● THE TASK
The answer must consist of each line below that contains the word "ROUTE", copied in full.
** Opening PROVIDED DATA block **
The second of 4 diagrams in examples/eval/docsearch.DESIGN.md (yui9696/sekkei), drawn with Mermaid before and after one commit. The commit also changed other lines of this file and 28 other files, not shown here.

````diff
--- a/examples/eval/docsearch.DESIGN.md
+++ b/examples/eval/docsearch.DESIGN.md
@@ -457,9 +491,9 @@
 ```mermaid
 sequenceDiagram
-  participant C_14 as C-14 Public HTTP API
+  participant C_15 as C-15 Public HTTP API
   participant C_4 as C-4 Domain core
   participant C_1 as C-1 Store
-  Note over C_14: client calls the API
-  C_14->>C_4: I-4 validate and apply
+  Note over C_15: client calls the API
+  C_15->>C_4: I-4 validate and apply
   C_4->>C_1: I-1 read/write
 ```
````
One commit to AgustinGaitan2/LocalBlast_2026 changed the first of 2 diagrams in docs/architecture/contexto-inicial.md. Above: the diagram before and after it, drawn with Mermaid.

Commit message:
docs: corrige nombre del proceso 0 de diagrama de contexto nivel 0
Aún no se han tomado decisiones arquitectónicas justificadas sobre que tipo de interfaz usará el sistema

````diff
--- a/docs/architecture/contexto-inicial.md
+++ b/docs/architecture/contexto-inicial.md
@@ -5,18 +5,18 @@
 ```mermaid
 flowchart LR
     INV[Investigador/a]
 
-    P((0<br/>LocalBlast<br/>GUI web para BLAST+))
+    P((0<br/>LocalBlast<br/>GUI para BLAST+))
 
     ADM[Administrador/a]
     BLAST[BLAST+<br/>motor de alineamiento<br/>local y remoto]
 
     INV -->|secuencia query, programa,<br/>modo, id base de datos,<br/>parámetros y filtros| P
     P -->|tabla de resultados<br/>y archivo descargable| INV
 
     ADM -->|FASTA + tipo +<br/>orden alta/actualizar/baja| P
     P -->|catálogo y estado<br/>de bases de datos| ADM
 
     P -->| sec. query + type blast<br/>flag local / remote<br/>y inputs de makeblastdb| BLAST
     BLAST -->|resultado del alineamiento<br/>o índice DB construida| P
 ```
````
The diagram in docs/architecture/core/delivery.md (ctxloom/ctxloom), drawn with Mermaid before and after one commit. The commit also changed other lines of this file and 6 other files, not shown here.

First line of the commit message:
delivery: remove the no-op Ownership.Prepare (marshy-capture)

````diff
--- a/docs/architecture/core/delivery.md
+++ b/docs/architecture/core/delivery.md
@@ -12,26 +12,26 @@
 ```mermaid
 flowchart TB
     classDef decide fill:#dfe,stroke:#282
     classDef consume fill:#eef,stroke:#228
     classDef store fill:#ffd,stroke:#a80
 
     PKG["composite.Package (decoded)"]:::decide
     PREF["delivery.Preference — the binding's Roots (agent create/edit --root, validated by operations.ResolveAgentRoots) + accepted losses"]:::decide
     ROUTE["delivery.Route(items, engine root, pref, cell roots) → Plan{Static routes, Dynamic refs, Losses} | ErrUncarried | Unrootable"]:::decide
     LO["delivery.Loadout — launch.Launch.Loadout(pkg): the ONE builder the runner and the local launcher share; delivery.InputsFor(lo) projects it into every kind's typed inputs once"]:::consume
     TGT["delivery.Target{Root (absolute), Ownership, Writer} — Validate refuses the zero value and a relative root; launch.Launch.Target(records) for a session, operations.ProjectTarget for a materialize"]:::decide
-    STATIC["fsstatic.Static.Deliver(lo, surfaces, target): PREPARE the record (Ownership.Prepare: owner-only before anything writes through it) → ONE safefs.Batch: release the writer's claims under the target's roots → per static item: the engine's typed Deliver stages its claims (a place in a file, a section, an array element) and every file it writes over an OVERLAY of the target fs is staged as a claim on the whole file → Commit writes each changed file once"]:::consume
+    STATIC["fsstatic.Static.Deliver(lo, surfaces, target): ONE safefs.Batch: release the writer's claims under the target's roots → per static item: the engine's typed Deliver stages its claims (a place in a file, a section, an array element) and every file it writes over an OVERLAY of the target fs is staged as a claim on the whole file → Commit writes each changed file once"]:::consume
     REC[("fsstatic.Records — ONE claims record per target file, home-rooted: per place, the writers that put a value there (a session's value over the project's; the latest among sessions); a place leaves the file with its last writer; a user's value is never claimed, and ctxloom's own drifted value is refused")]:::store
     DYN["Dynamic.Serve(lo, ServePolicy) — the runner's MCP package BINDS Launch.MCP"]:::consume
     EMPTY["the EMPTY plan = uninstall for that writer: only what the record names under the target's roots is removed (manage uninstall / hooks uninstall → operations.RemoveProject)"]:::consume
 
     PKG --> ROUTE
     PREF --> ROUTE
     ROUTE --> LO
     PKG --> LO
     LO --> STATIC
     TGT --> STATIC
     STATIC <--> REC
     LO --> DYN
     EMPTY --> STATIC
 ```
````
** Closing PROVIDED DATA block **
● COMPLETED TASK
     ROUTE["delivery.Route(items, engine root, pref, cell roots) → Plan{Static routes, Dynamic refs, Losses} | ErrUncarried | Unrootable"]:::decide
     PKG --> ROUTE
     PREF --> ROUTE
     ROUTE --> LO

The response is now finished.